__TASK GOAL__: Filter this material down to the lines that contain the string "bold", and return those lines.

[SOURCE MATERIAL Boundary: Start]

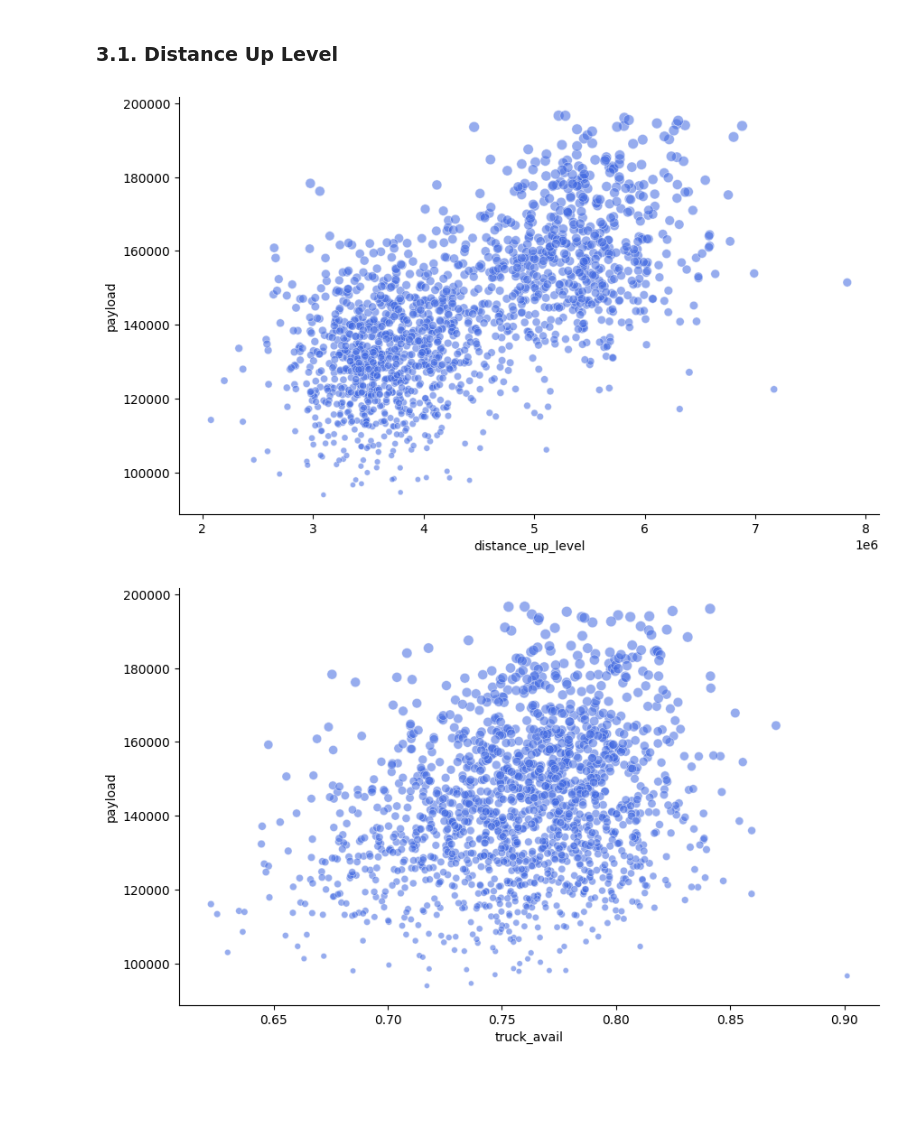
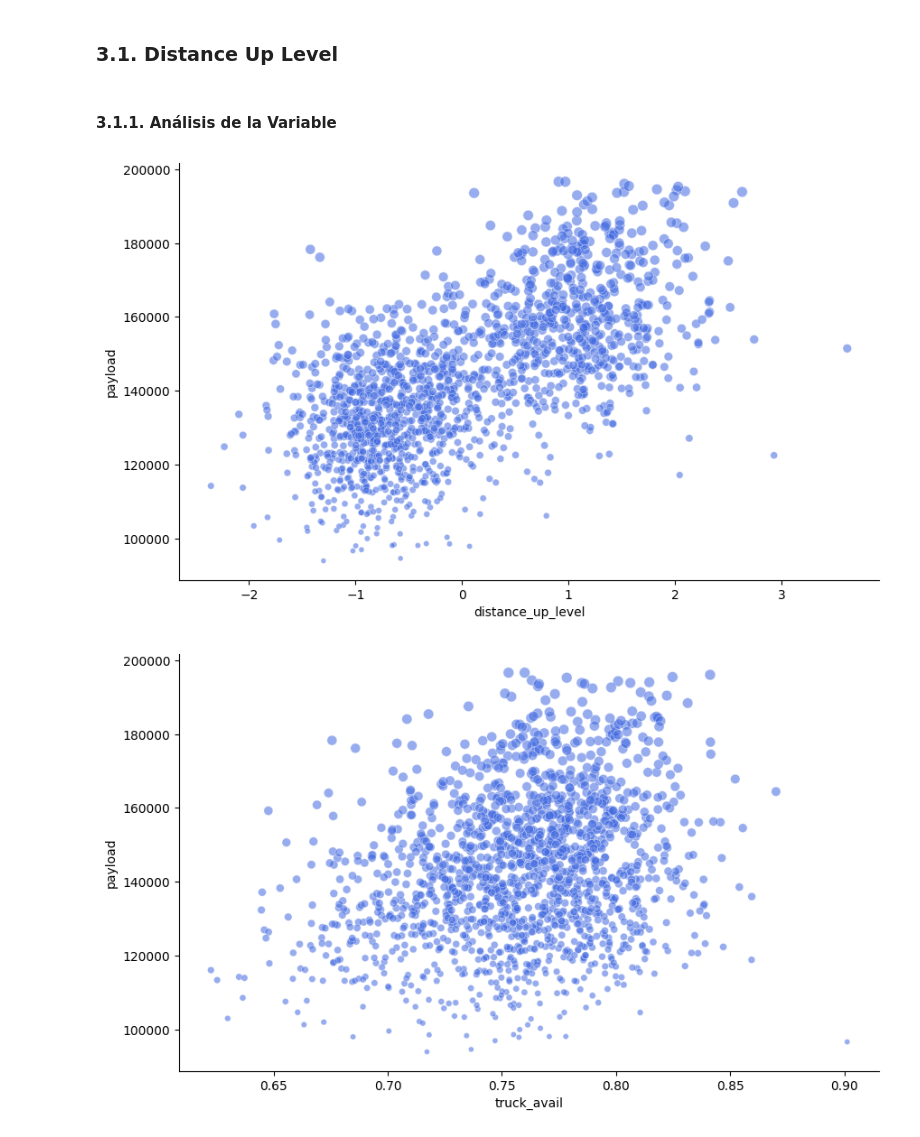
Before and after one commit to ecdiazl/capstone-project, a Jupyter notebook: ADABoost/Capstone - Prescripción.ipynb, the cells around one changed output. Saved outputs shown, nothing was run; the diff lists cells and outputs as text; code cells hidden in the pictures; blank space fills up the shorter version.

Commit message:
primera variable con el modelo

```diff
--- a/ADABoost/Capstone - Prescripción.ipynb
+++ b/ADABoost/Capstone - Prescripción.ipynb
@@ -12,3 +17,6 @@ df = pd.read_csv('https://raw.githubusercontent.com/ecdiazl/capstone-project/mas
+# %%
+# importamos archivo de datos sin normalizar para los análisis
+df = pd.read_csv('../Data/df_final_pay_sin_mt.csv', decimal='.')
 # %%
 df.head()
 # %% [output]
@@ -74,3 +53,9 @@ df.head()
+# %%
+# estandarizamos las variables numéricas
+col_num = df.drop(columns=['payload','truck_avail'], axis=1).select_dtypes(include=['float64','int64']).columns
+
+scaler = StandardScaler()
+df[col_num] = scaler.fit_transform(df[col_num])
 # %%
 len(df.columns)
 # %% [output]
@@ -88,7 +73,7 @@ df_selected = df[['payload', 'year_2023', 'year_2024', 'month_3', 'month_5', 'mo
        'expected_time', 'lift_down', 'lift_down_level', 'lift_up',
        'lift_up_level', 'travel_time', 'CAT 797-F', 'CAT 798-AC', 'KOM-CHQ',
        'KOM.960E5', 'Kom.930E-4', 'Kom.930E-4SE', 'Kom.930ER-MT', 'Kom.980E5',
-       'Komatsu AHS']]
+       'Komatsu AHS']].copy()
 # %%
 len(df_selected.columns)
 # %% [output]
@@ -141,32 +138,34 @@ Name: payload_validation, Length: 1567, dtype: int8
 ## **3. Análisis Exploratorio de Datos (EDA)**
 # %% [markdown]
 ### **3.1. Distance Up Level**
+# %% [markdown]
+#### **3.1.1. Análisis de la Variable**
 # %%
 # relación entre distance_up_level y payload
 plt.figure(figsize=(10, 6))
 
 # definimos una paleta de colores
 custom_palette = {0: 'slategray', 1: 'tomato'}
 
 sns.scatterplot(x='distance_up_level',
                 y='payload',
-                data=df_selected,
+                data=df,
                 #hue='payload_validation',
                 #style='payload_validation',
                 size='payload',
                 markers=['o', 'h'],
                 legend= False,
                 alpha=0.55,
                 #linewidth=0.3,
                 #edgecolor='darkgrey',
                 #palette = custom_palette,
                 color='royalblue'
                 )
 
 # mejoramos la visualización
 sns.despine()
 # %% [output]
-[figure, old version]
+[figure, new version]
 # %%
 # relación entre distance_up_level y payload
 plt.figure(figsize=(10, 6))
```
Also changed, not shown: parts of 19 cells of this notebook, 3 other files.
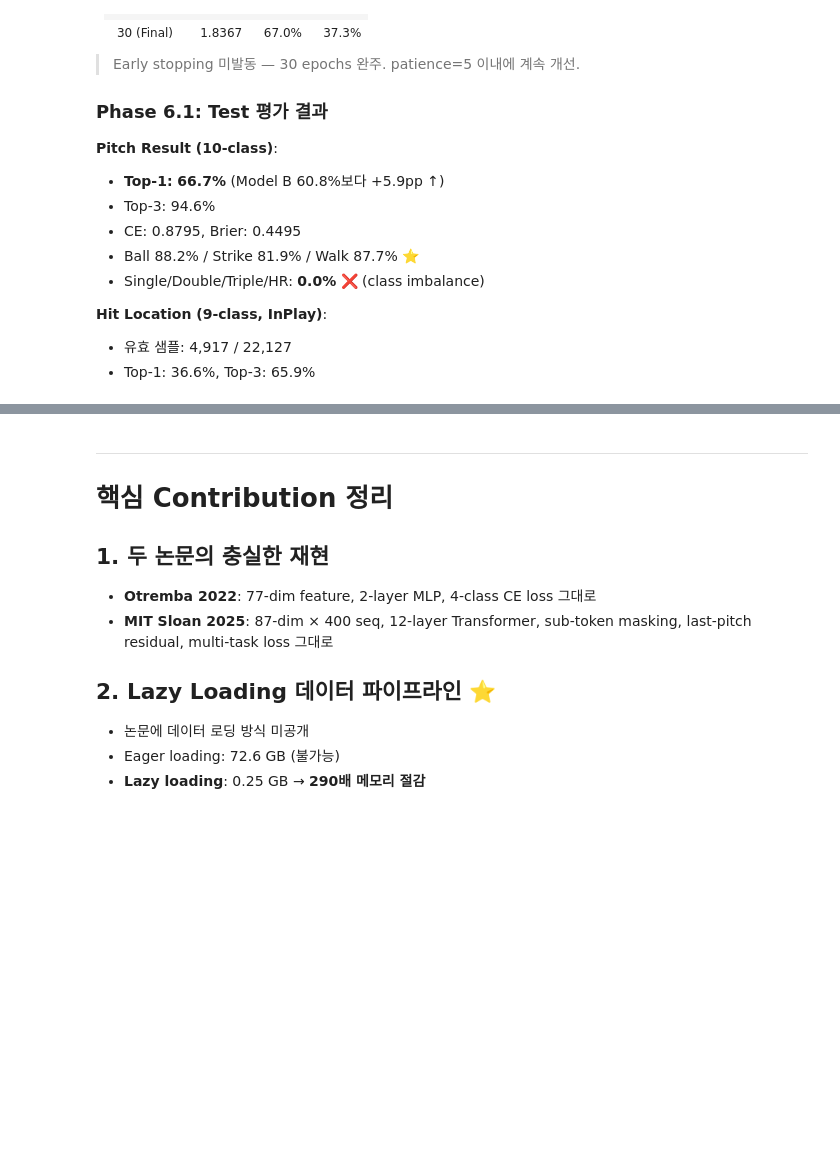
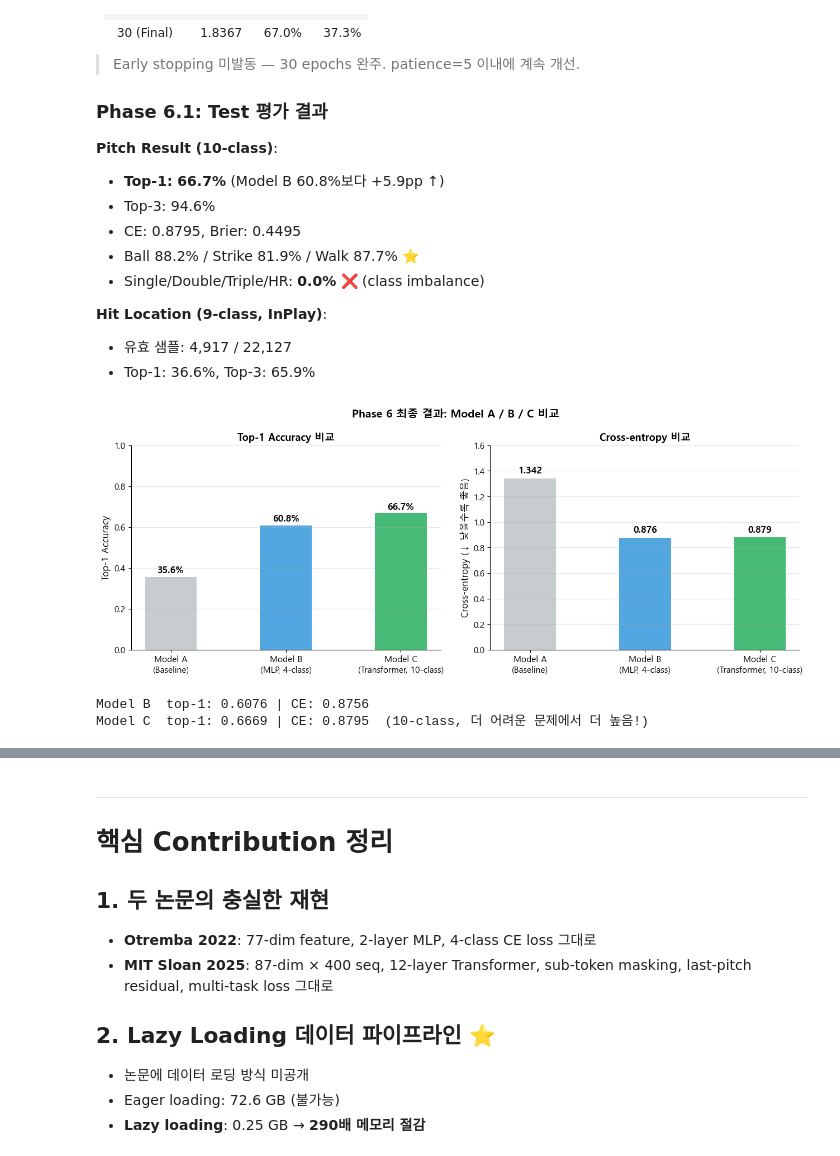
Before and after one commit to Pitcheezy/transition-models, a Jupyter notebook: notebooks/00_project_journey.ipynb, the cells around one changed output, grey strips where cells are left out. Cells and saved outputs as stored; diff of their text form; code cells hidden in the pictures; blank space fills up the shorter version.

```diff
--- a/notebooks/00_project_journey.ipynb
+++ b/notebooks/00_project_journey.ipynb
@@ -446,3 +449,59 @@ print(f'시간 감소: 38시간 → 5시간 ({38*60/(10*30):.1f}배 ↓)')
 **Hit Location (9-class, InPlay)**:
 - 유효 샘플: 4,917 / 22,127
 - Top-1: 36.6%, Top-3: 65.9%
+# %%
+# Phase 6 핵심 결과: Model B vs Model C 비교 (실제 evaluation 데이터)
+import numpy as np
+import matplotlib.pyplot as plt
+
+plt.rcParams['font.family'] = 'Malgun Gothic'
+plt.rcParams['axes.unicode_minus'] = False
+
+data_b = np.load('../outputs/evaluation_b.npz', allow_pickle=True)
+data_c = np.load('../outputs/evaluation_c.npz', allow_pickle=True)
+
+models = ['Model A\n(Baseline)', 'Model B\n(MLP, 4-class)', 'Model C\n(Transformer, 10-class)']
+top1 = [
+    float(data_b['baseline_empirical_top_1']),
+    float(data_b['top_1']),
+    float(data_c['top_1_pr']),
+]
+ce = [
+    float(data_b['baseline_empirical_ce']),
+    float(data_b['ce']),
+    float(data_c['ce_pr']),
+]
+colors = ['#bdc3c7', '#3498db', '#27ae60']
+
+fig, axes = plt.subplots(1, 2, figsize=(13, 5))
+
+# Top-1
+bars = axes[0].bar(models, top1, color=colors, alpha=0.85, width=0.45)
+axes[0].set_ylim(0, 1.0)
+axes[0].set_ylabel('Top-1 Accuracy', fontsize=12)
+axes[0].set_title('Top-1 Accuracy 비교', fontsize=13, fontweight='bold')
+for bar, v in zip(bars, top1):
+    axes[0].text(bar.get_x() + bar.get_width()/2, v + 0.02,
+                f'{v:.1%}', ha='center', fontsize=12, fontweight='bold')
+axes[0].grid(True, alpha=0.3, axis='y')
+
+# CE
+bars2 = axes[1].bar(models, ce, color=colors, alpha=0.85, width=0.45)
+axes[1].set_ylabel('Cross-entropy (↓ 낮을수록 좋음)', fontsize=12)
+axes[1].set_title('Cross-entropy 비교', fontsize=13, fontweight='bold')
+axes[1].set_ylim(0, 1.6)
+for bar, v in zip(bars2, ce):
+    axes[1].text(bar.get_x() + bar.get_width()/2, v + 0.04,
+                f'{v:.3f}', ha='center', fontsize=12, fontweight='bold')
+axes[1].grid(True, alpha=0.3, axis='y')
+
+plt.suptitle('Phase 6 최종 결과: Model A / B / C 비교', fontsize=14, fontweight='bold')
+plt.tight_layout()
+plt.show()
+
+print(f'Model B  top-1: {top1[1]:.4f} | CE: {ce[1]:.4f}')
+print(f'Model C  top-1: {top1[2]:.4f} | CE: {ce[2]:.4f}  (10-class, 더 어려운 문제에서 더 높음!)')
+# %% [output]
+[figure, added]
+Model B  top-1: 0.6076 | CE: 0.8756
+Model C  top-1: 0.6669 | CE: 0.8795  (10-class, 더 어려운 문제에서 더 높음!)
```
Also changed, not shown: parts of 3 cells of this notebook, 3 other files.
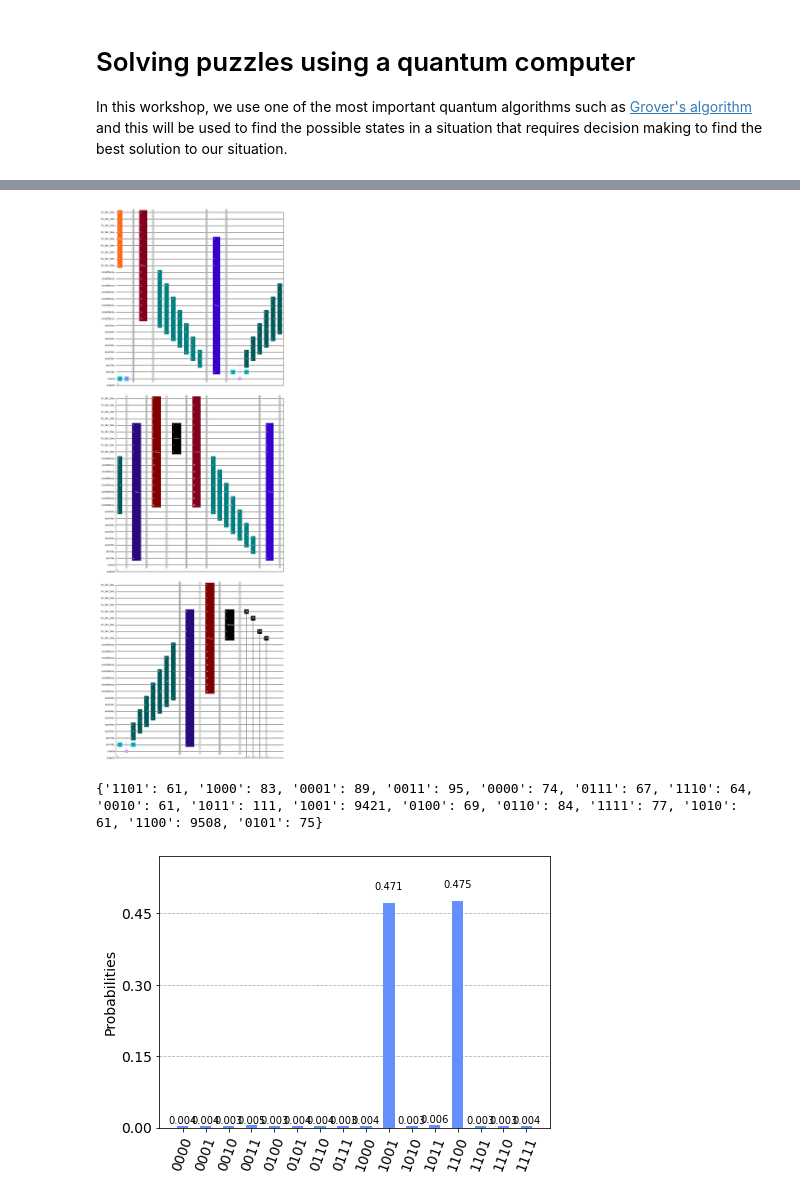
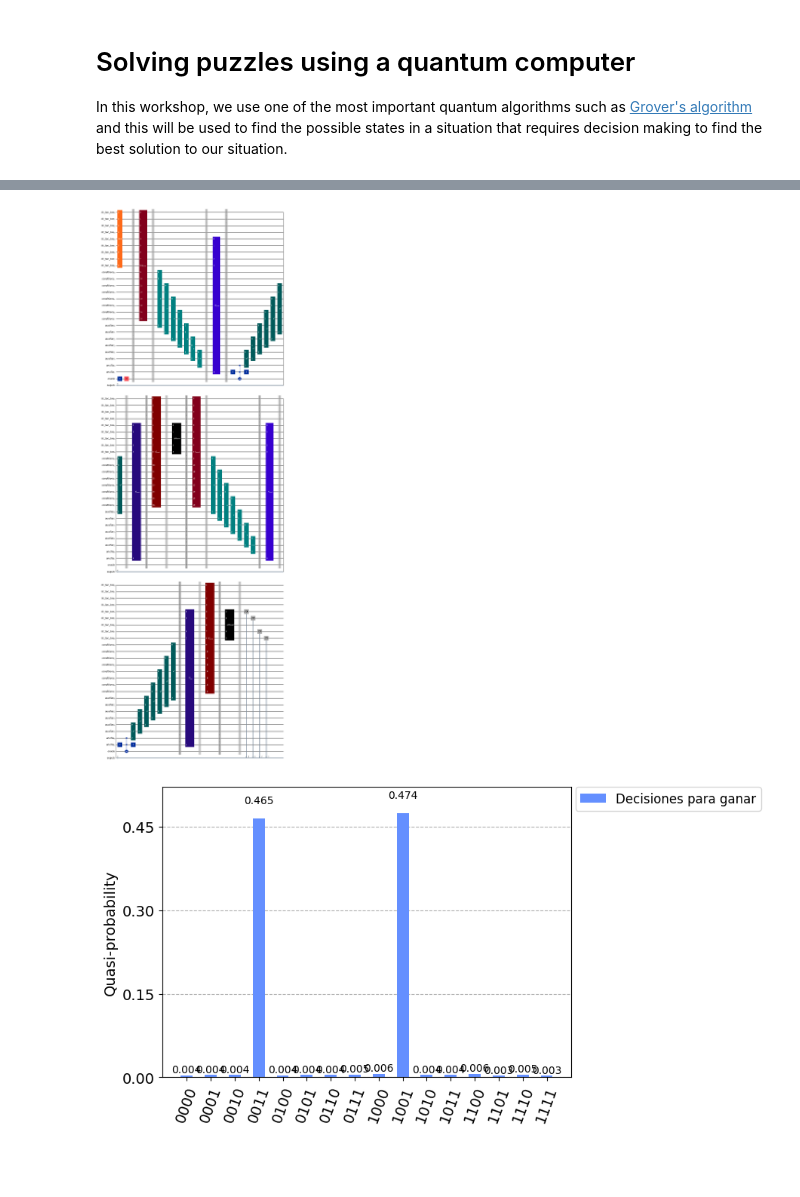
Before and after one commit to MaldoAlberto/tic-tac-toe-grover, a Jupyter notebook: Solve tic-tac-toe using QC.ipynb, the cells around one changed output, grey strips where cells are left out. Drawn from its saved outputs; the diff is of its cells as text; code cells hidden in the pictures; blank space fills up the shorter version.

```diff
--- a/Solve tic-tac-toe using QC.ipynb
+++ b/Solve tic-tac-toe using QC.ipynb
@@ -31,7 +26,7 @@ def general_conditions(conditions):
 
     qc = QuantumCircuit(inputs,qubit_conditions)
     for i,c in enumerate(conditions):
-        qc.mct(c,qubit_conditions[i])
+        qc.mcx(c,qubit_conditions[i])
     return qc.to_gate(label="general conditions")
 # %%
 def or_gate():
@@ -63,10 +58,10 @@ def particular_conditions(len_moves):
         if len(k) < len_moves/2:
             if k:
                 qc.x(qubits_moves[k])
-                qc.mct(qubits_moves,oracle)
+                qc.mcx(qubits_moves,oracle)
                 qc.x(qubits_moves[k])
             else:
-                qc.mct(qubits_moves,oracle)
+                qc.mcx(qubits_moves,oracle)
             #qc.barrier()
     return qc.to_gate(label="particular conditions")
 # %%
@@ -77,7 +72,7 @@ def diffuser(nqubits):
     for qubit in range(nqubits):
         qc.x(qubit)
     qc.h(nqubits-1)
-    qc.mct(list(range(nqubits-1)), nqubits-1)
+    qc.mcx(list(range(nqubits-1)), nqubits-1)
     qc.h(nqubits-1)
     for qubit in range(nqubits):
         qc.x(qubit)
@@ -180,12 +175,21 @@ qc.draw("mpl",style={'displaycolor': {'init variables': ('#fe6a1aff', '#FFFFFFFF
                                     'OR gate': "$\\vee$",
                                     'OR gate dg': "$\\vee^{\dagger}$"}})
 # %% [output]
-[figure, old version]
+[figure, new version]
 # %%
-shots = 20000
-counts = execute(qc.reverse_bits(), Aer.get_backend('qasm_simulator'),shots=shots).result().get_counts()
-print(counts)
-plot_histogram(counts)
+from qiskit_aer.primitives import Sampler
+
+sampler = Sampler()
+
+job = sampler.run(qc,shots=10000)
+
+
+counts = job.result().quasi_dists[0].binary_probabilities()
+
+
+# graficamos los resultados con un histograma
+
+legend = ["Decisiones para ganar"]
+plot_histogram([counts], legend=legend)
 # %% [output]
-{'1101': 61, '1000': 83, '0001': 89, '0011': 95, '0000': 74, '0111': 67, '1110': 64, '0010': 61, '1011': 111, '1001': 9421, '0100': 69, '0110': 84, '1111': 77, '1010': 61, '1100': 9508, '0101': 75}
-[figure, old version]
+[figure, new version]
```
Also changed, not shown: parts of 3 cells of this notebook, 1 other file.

[SOURCE MATERIAL Boundary: End]

__SOLUTION TO THIS TASK__:
+axes[0].set_title('Top-1 Accuracy 비교', fontsize=13, fontweight='bold')
+                f'{v:.1%}', ha='center', fontsize=12, fontweight='bold')
+axes[1].set_title('Cross-entropy 비교', fontsize=13, fontweight='bold')
+                f'{v:.3f}', ha='center', fontsize=12, fontweight='bold')
+plt.suptitle('Phase 6 최종 결과: Model A / B / C 비교', fontsize=14, fontweight='bold')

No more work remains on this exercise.